The MMPI is considered a protected psychological instrument, meaning it can only be given and interpreted by a psychologist trained to do so (you cannot find the test online). While it’s commonly administered by computer nowadays (and requires no direct professional involvement during its administration), psychological testing is nearly always preceded by a clinical interview by the psychologist who is doing the testing. After the computer scores the test results, the psychologist writes up a report interpreting the test results in the context of the person’s history and current psychological concerns.
The MMPI-2 is designed with 10 clinical scales. which assess 10 major categories of abnormal human behavior, and four validity scales, which assess the person’s general test-taking attitude and whether they answered the items on the test in a truthful and accurate manner.
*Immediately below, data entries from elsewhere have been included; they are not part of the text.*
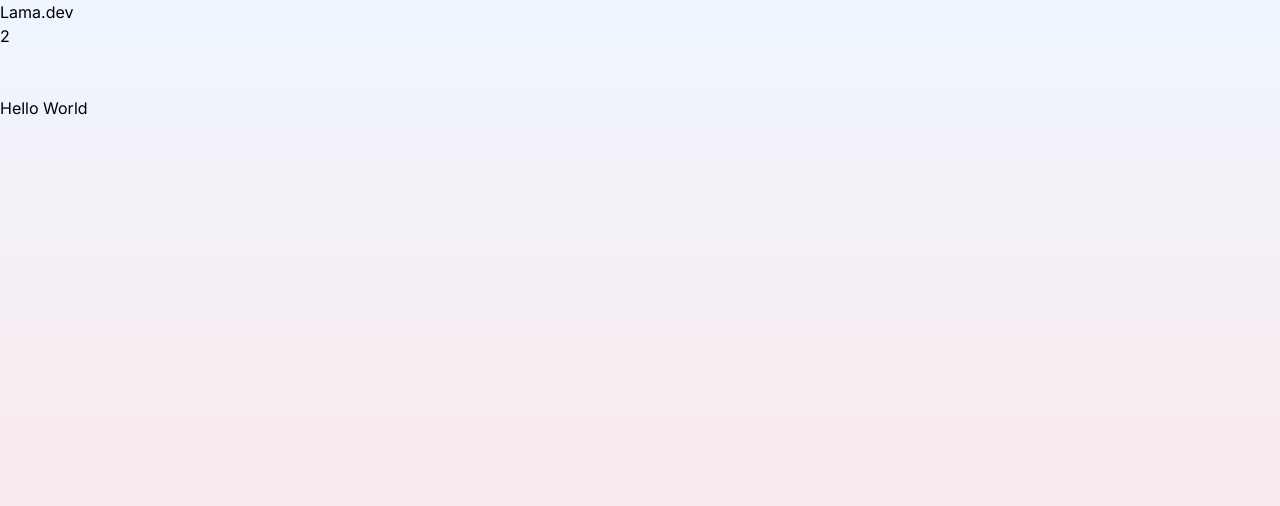
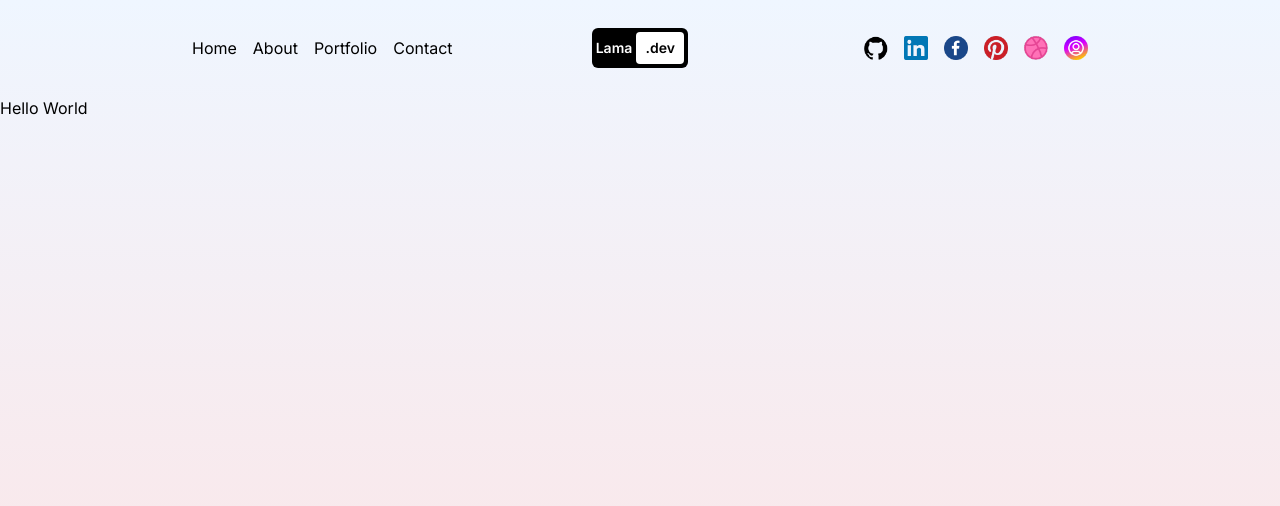
Before and after one commit to Khaanh/NextJS-Animated-Portfolio, a Next.js app: page / in a window 1280 px wide. Shown: the top 506 px of the page. Built offline with nearby package versions, Linux system fonts and the light colour scheme.

Commit message:
Did: Menu & Social & Logo

```diff
--- a/src/app/layout.js
+++ b/src/app/layout.js
@@ -1,6 +1,6 @@
 import { Inter } from "next/font/google";
 import "./globals.css";
-import Navbar from "@/component/Navbar";
+import Navbar from "../components/navbar";
 
 const inter = Inter({ subsets: ["latin"] });
 
--- a/src/component/navbar.jsx
+++ /dev/null
@@ -1,20 +0,0 @@
-import Link from "next/link";
-
-const Navbar = () => {
-	return (
-		<div className="h-full flex items-center justify-between px-4 sm:px-8 md:px-12 lg:px-20 xl:px-4">
-			<div>
-				<Link
-					href="/"
-					className="text-sm bg-black rounded-md p-1 font-semibold"
-				>
-					<span className="text-white mr-1 text-lg">Lama</span>
-					<span className="w-12 h-8 rounded bg-white text-black">.dev</span>
-				</Link>
-			</div>
-			<div>2</div>
-		</div>
-	);
-};
-
-export default Navbar;
--- /dev/null
+++ b/src/components/navbar.jsx
@@ -0,0 +1,85 @@
+"use client";
+import Image from "next/image";
+import Link from "next/link";
+import { useState } from "react";
+
+const links = [
+	{ url: "/", title: "Home" },
+	{ url: "/about", title: "About" },
+	{ url: "/portfolio", title: "Portfolio" },
+	{ url: "/contact", title: "Contact" },
+];
+
+const Navbar = () => {
+	const [isOpen, setIsOpen] = useState(false);
+
+	return (
+		<div className="h-full flex items-center justify-between px-4 sm:px-8 md:px-12 lg:px-20 xl:px-48">
+			{/* LINKS */}
+			<div className="hidden md:flex gap-4 w-1/3">
+				{links.map((link) => (
+					<Link href={link.url} key={link.url}>
+						{link.title}
+					</Link>
+				))}
+			</div>
+			{/* LOGO */}
+			<div className="md:hidden lg:flex w-1/3 justify-center">
+				<Link
+					href="/"
+					className="text-sm bg-black rounded-md p-1 font-semibold flex items-center justify-center"
+				>
+					<span className="text-white mr-1">Lama</span>
+					<span className="w-12 h-8 rounded bg-white text-black flex items-center justify-center">
+						.dev
+					</span>
+				</Link>
+			</div>
+			{/* SOCIAL */}
+			<div className="hidden md:flex gap-4 justify-end w-1/3">
+				<Link href="https://github.com/Khaanh">
+					<Image src="/github.png" alt="github" width={24} height={24} />
+				</Link>
+				<Link href="https://www.linkedin.com/in/khaanh/">
+					<Image src="/linkedin.png" alt="github" width={24} height={24} />
+				</Link>
+				<Link href="/">
+					<Image src="/facebook.png" alt="github" width={24} height={24} />
+				</Link>
+				<Link href="/">
+					<Image src="/pinterest.png" alt="github" width={24} height={24} />
+				</Link>
+				<Link href="/">
+					<Image src="/dribbble.png" alt="github" width={24} height={24} />
+				</Link>
+				<Link href="/">
+					<Image src="/instagram.png" alt="github" width={24} height={24} />
+				</Link>
+			</div>
+			{/* RESPONSIVE MENU */}
+			<div className="md:hidden">
+				{/* MENU BUTTON */}
+				<button
+					className="w-10 h-8 flex flex-col justify-between z-50 relative"
+					onClick={() => setIsOpen(!isOpen)}
+				>
+					<div className="w-10 h-1 bg-white rounded"></div>
+					<div className="w-10 h-1 bg-white rounded"></div>
+					<div className="w-10 h-1 bg-white rounded"></div>
+				</button>
+				{/* MENU LIST */}
+				{isOpen && (
+					<div className="absolute top-0 left-0 w-screen h-screen bg-black text-white flex flex-col items-center justify-center gap-8 text-4xl">
+						{links.map((link) => (
+							<Link href={link.url} key={link.url}>
+								{link.title}
+							</Link>
+						))}
+					</div>
+				)}
+			</div>
+		</div>
+	);
+};
+
+export default Navbar;
```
The 10 Clinical Subscales of the MMPI-2, require answering certain questions on the test in a specific manner: 1. Hypochondriasis – Looks at a wide variety of vague and nonspecific complaints about bodily functioning. 2. Depression – Measures clinical depression, which is characterised by poor morale, lack of hope in the future, and a general dissatisfaction with one’s life. 3. Hysteria – Primarily measures five components — poor physical health, shyness, cynicism, headaches and neuroticism. 4. Psychopathic Deviate – Measures general social maladjustment and the absence of strongly pleasant experiences. 5. Masculinity/Femininity – Measures interests in vocations and hobbies, aesthetic preferences, activity-passivity and personal sensitivity. 6. Paranoia – Primarily measures interpersonal sensitivity, moral self-righteousness and suspiciousness. 7. Psychasthenia – Is intended to measure a person’s inability to resist specific actions or thoughts, regardless of their maladaptive nature. 8. Schizophrenia – Measures bizarre thoughts, peculiar perceptions, social alienation, poor familial relationships, difficulties in concentration and impulse control, lack of deep interests, disturbing question of self-worth and self-identity, and sexual difficulties. 9. Hypomania – Is intended to measure milder degrees of excitement, characterized by an elated but unstable mood, psychomotor excitement (e.g., shaky hands) and flight of ideas (e.g., an unstoppable string of ideas). 10. Social Introversion – Measures the social introversion and extroversion of a person.
The MMPI is not a valid measure of a person’s psychopathology or behavior if the person taking the test does so in a way that is not honest or frank. A person may decide, for whatever reasons, to overreport (exaggerate) or underreport (deny) the behavior being assessed by the test. The four validity scales are designed to measure a persons test-taking attitude and approach to the test:
- Lie – The Lie scale is intended to identify individuals who are deliberately trying to avoid answering the MMPI honestly and in a frank manner.
- F – The F scale (the “F” does not stand for anything, although it is mistakenly sometimes referred to as the Infrequency or Frequency scale) is intended to detect unusual or atypical ways of answering the test items, like if a person were to randomly fill out the test.
- Back F – The Back F scale measures the same issues as the F scale, except only during the last half of the test.
- K – The K scale is designed to identify psychopathology in people who otherwise would have profiles within the normal range. It measures self-control, and family and interpersonal relationships, and people who score highly on this scale are often seen as being defensive.